(Records from a collection)

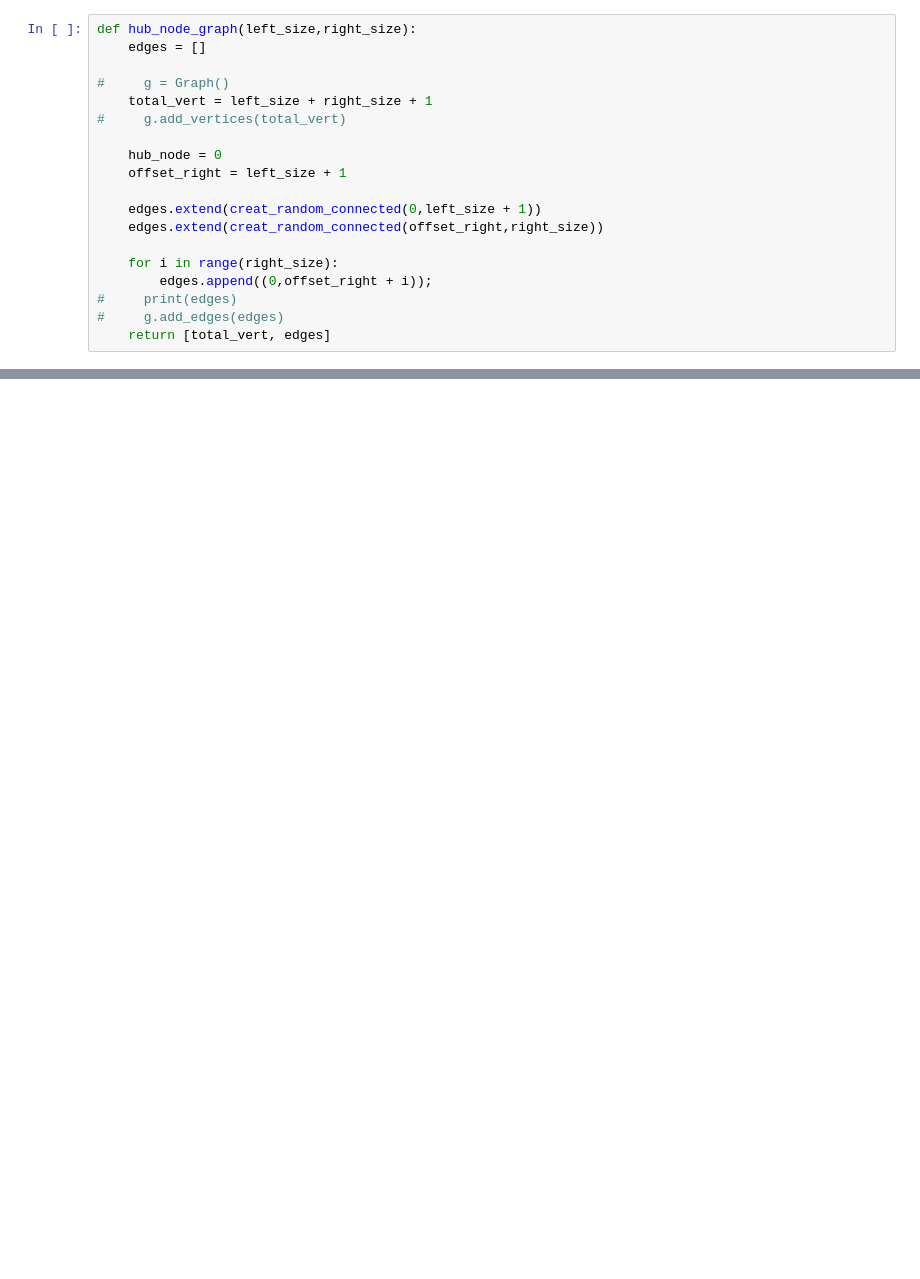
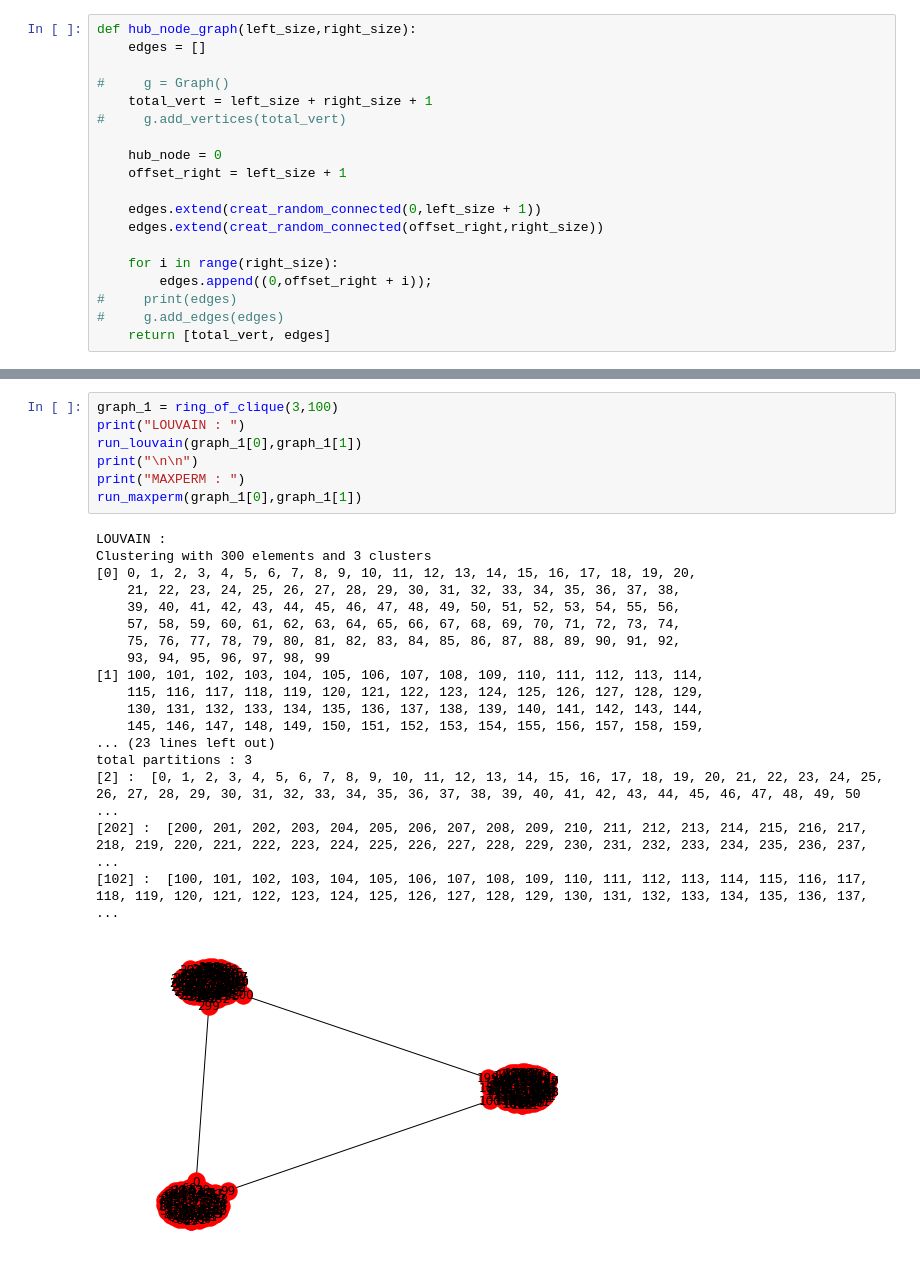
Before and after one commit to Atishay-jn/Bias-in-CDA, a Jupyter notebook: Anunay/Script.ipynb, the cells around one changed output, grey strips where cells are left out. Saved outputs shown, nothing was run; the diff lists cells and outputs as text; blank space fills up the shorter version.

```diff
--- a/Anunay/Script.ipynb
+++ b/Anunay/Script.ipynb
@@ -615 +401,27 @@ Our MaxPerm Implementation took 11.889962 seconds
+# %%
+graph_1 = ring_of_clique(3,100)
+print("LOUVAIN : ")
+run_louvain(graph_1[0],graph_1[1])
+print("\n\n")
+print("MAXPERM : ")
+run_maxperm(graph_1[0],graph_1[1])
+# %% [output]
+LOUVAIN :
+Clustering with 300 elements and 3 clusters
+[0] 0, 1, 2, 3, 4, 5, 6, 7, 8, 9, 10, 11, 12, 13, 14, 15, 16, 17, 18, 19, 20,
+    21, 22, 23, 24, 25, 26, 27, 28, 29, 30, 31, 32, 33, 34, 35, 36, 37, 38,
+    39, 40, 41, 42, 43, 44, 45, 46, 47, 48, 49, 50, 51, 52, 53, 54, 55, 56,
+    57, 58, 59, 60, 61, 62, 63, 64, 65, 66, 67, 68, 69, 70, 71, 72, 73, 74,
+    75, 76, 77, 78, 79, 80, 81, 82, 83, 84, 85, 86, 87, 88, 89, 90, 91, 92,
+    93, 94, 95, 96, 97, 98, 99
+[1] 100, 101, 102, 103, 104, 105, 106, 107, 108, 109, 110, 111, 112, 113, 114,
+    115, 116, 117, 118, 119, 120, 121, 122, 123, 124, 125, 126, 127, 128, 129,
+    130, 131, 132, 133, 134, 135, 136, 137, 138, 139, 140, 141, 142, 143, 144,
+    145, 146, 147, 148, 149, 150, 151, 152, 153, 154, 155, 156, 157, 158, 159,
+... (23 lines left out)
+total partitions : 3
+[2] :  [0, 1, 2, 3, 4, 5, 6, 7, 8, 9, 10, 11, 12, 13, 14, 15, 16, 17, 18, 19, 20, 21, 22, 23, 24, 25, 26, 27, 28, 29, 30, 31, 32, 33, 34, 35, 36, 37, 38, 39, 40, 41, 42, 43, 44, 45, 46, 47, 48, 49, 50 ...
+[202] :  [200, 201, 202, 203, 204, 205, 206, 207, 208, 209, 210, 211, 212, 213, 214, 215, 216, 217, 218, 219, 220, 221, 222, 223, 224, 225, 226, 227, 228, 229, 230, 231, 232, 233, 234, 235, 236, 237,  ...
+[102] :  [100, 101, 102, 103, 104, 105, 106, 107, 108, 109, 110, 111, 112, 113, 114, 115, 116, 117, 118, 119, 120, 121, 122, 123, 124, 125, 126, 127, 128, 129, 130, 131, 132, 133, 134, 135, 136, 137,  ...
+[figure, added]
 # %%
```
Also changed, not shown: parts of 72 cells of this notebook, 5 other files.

> _EXERCISE REQUIREMENTS_
Look through the records above for the word "print" and state how many lines contain it, giving the number alone.

> _TASK SOLUTION_
3